Who and When: 758,592 premenopausal women from 19 studies (recruited from 1963 to 2013); there were 13,082 new cases of breast cancer over roughly nine years of follow-up per participant
What (Study Measures and Outcomes): BMI at ages 18 to 24, 25 to 34, 35 to 44 and 45 to 54 (exposures); invasive or noninvasive (in situ) premenopausal breast cancer
Study Design: This was an observational study. Researchers were not intervening for purposes of the study and cannot totally control for all the natural differences that could explain the study results.
Authors: Premenopausal Breast Cancer Collaborative Group (Minouk J. Schoemaker, Ph.D., of the Institute of Cancer Research, London, United Kingdom, is the corresponding author)
Results: The analysis suggests an "inverse association" of breast cancer risk with BMI for women between the ages of 18 and 54, which means breast cancer risk decreased as BMI increased. The association was strongest for BMI in early adulthood between the ages of 18 and 24.
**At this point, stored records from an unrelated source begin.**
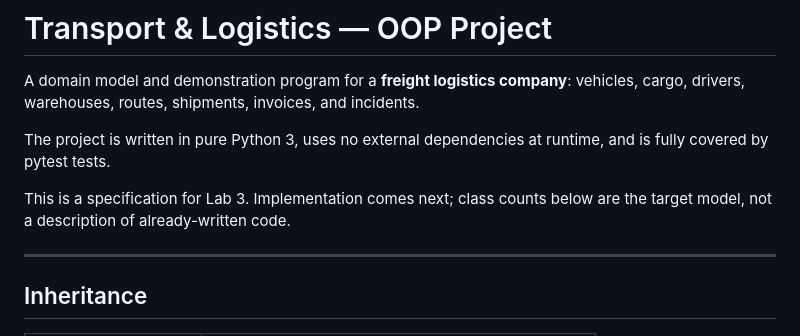
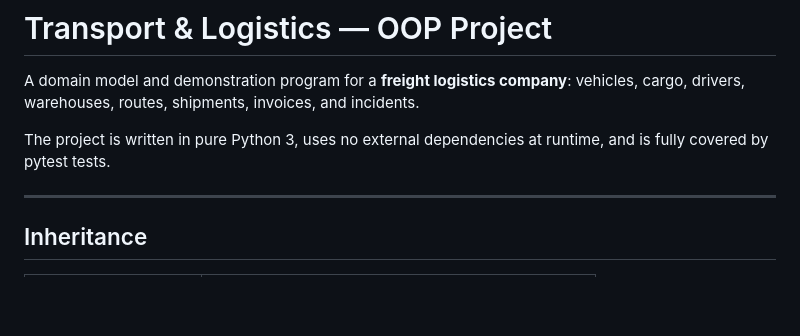
Before and after one commit to yulia-ph/ppois, a Markdown page: lab_3/README.md, the part around the change. GitHub-like rendering; blank space fills up the shorter version.

Commit message:
Drop the specification note from the lab_3 README. The class list now describes the implemented model rather than a plan.

```diff
--- a/lab_3/README.md
+++ b/lab_3/README.md
@@ -6,10 +6,6 @@ invoices, and incidents.
 
 The project is written in pure Python 3, uses no external
 dependencies at runtime, and is fully covered by pytest tests.
-
-This is a specification for Lab 3. Implementation comes next; class
-counts below are the target model, not a description of already-written
-code.
 
 ---
 
```
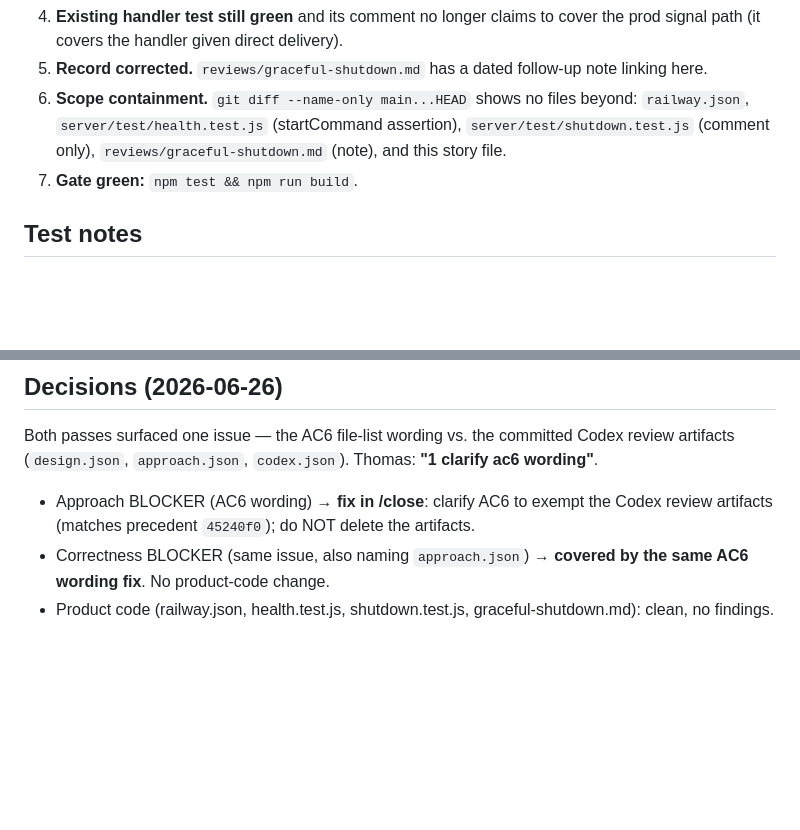
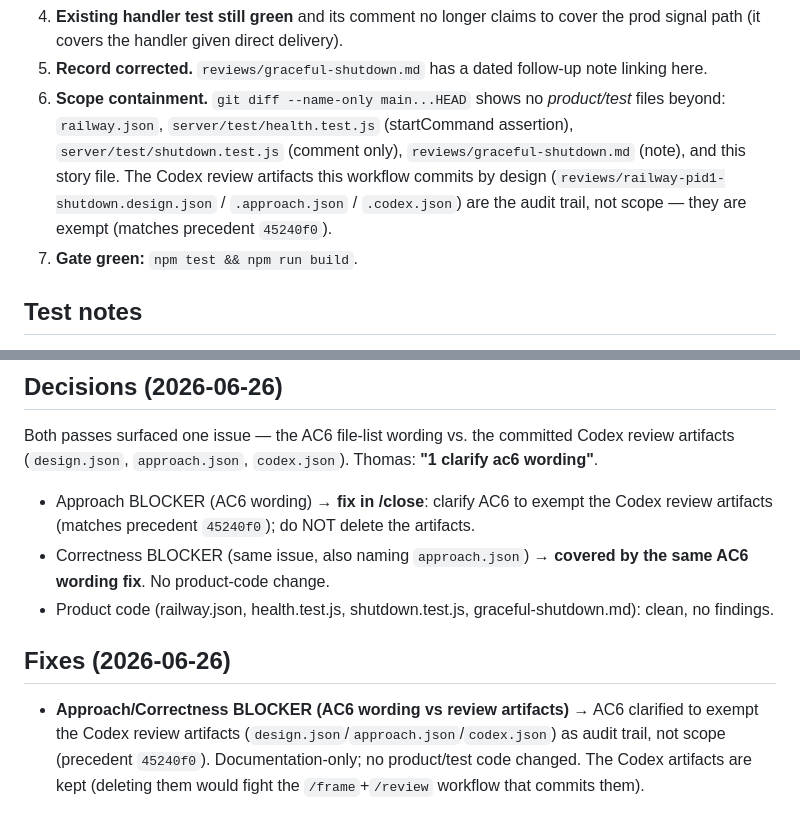
Before and after one commit to thomasbcox/zoom-meeting-cost, a Markdown page: reviews/railway-pid1-shutdown.md, 2 parts joined by grey strips. Rendered like a GitHub page; blank space fills up the shorter version.

Commit message:
close: clarify AC6 wording (review artifacts exempt) — codex BLOCKER answered

```diff
--- a/reviews/railway-pid1-shutdown.md
+++ b/reviews/railway-pid1-shutdown.md
@@ -89,10 +89,12 @@ The `handler ran? NO` row matches the production log's missing handler line exac
    signal path (it covers the handler given direct delivery).
 5. **Record corrected.** `reviews/graceful-shutdown.md` has a dated follow-up note linking
    here.
-6. **Scope containment.** `git diff --name-only main...HEAD` shows no files beyond:
-   `railway.json`, `server/test/health.test.js` (startCommand assertion),
+6. **Scope containment.** `git diff --name-only main...HEAD` shows no *product/test* files
+   beyond: `railway.json`, `server/test/health.test.js` (startCommand assertion),
    `server/test/shutdown.test.js` (comment only), `reviews/graceful-shutdown.md` (note),
-   and this story file.
+   and this story file. The Codex review artifacts this workflow commits by design
+   (`reviews/railway-pid1-shutdown.design.json` / `.approach.json` / `.codex.json`) are the
+   audit trail, not scope — they are exempt (matches precedent `45240f0`).
 7. **Gate green:** `npm test && npm run build`.
 
 ## Test notes
@@ -194,3 +196,10 @@ artifacts (`design.json`, `approach.json`, `codex.json`). Thomas: **"1 clarify a
   wording fix**. No product-code change.
 - Product code (railway.json, health.test.js, shutdown.test.js, graceful-shutdown.md): clean,
   no findings.
+
+## Fixes (2026-06-26)
+- **Approach/Correctness BLOCKER (AC6 wording vs review artifacts)** → AC6 clarified to exempt
+  the Codex review artifacts (`design.json`/`approach.json`/`codex.json`) as audit trail, not
+  scope (precedent `45240f0`). Documentation-only; no product/test code changed. The Codex
+  artifacts are kept (deleting them would fight the `/frame`+`/review` workflow that commits
+  them).
```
Limitations: The study used BMI as its measure but women with the same BMI can have different body fat distributions and overall levels of body fat; weight was often self-reported and some women over report or under report their weight
Study Conclusions: Study authors are not advocating weight gain as a way to reduce premenopausal breast cancer risk. Understanding the reasons for the association seen between BMI and premenopausal breast cancer risk could potentially help to identify risk factors that might be modified.
To Learn More: The full study is available on the For The Media website.
Editor's Note: The article contains funding/support disclosures. Please see the article for additional information, including other authors, author contributions and affiliations, financial disclosures, funding and support, etc.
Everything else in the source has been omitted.